• [How to complete this task]:
The reply has to be a number alone, equal to how many lines in the entries below hold the string "white".

• [Front-end code edit data]:
***
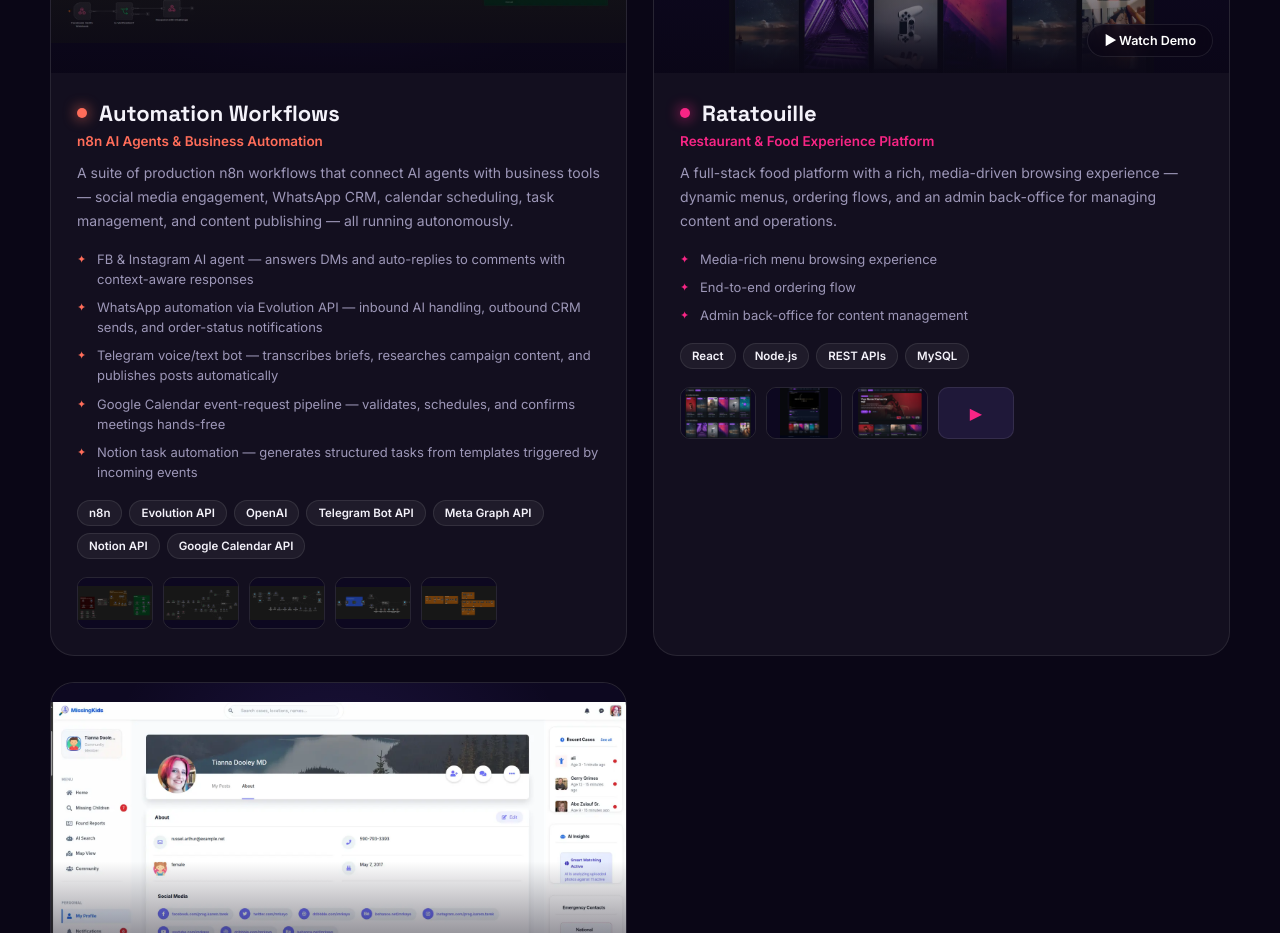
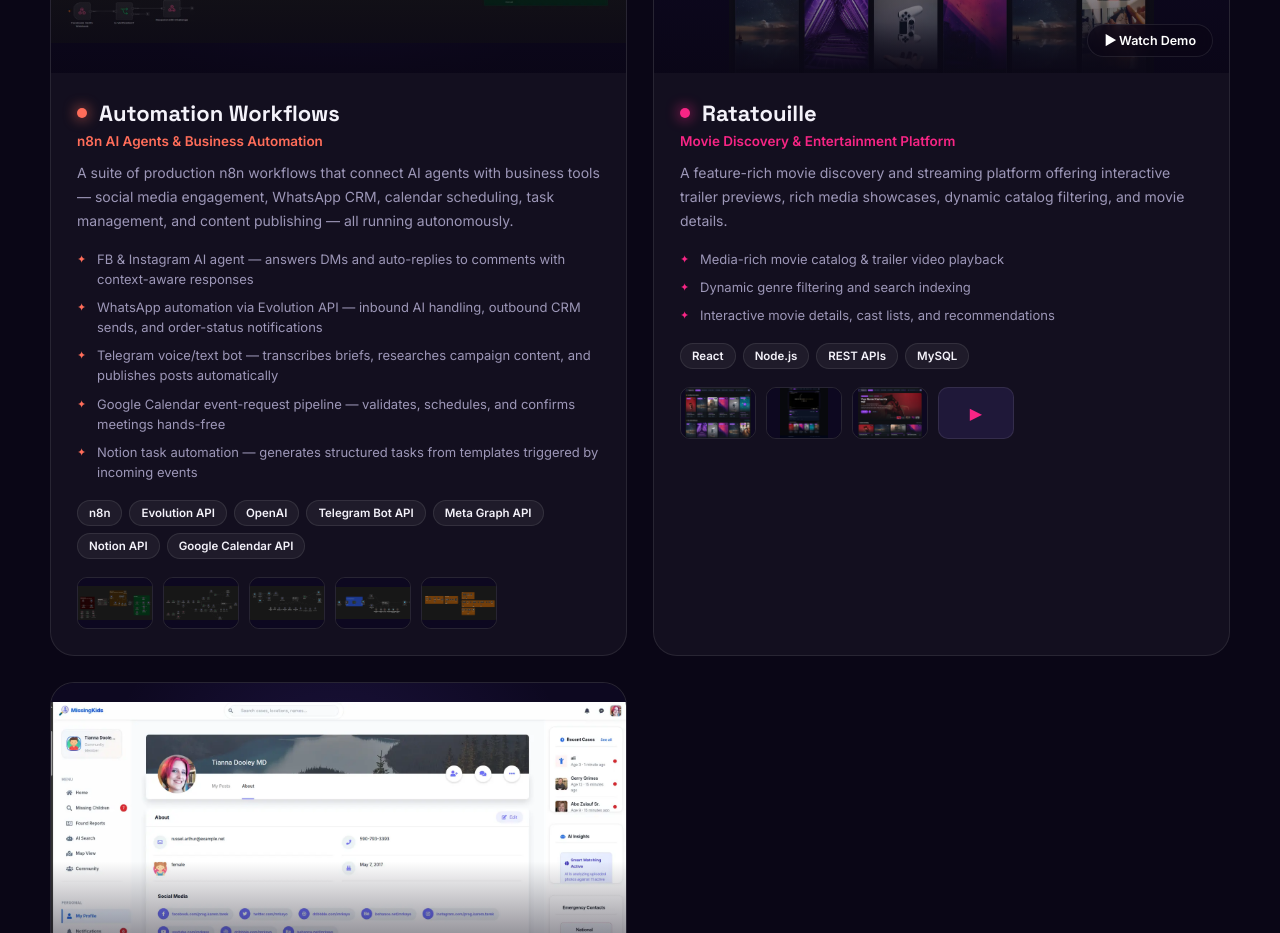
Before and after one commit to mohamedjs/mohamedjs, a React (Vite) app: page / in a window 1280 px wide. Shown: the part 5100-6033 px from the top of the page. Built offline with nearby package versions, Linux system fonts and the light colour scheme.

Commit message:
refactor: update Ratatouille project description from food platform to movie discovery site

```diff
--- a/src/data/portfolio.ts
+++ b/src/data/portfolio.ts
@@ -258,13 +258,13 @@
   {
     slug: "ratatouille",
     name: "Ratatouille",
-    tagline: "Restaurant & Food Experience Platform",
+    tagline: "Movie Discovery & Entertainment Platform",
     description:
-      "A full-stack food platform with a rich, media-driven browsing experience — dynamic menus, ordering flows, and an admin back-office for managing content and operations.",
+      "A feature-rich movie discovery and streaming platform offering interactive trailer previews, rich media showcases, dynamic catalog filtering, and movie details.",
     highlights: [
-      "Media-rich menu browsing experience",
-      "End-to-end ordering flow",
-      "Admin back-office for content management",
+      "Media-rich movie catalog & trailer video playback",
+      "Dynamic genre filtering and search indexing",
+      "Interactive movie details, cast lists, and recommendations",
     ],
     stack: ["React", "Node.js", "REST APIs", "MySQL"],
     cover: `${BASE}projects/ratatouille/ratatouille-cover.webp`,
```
***
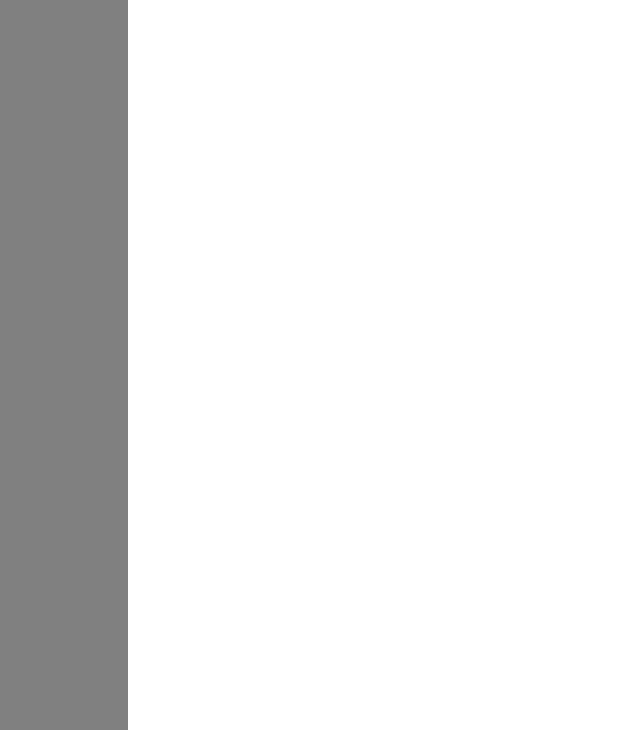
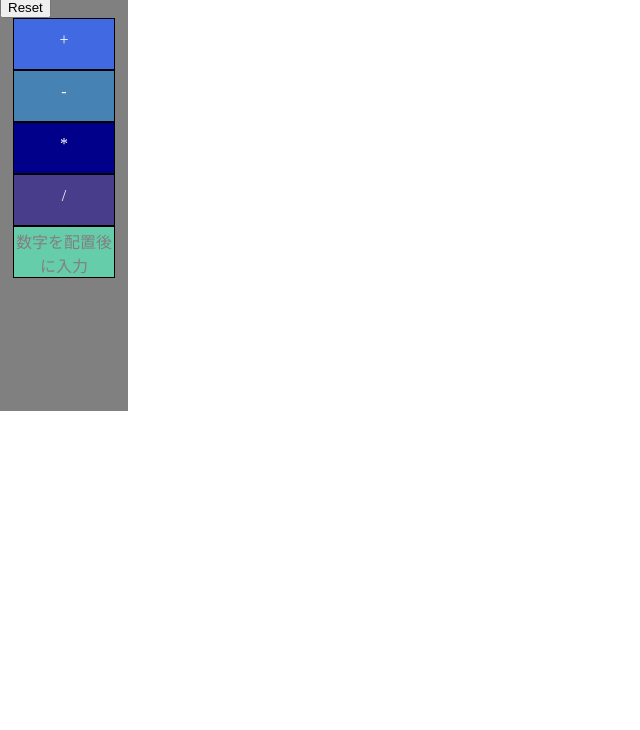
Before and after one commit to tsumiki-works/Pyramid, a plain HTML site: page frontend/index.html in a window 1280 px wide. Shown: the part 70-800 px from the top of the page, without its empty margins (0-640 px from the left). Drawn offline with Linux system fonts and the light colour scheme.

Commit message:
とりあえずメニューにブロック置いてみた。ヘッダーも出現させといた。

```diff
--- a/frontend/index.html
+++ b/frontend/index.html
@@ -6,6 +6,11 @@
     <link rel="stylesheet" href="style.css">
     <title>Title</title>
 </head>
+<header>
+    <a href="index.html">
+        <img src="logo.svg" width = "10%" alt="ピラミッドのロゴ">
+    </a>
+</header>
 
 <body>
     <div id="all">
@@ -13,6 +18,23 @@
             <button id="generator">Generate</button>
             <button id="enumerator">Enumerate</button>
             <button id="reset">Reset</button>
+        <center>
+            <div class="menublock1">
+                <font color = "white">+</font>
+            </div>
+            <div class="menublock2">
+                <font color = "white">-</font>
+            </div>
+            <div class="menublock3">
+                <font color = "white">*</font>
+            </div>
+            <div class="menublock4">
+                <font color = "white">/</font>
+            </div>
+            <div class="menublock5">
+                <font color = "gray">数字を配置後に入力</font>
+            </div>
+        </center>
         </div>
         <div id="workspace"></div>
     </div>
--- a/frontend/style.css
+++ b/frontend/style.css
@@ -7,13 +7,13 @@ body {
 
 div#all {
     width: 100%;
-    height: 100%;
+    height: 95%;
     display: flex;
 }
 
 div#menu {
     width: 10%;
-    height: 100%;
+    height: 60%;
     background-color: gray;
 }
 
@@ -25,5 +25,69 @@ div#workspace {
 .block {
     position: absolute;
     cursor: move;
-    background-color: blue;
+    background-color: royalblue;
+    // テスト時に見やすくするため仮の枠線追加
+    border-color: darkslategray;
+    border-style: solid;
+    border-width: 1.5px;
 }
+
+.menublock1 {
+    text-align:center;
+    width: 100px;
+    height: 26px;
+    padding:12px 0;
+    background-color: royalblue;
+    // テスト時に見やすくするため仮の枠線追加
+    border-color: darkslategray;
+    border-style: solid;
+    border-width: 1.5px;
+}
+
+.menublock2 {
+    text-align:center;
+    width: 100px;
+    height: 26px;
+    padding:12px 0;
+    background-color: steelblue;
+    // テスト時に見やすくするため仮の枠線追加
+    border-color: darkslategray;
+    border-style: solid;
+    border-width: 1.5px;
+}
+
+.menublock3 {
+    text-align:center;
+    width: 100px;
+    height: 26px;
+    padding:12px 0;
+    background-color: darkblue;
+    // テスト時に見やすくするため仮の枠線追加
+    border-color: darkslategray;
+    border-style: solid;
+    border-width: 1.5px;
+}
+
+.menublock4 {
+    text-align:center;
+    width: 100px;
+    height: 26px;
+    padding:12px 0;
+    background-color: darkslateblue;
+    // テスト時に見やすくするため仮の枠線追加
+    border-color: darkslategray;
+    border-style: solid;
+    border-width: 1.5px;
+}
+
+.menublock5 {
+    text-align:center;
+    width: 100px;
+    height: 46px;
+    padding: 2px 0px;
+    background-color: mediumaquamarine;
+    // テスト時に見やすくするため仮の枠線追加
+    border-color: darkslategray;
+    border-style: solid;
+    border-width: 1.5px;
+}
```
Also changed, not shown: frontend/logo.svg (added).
***
• [Task solution]:
4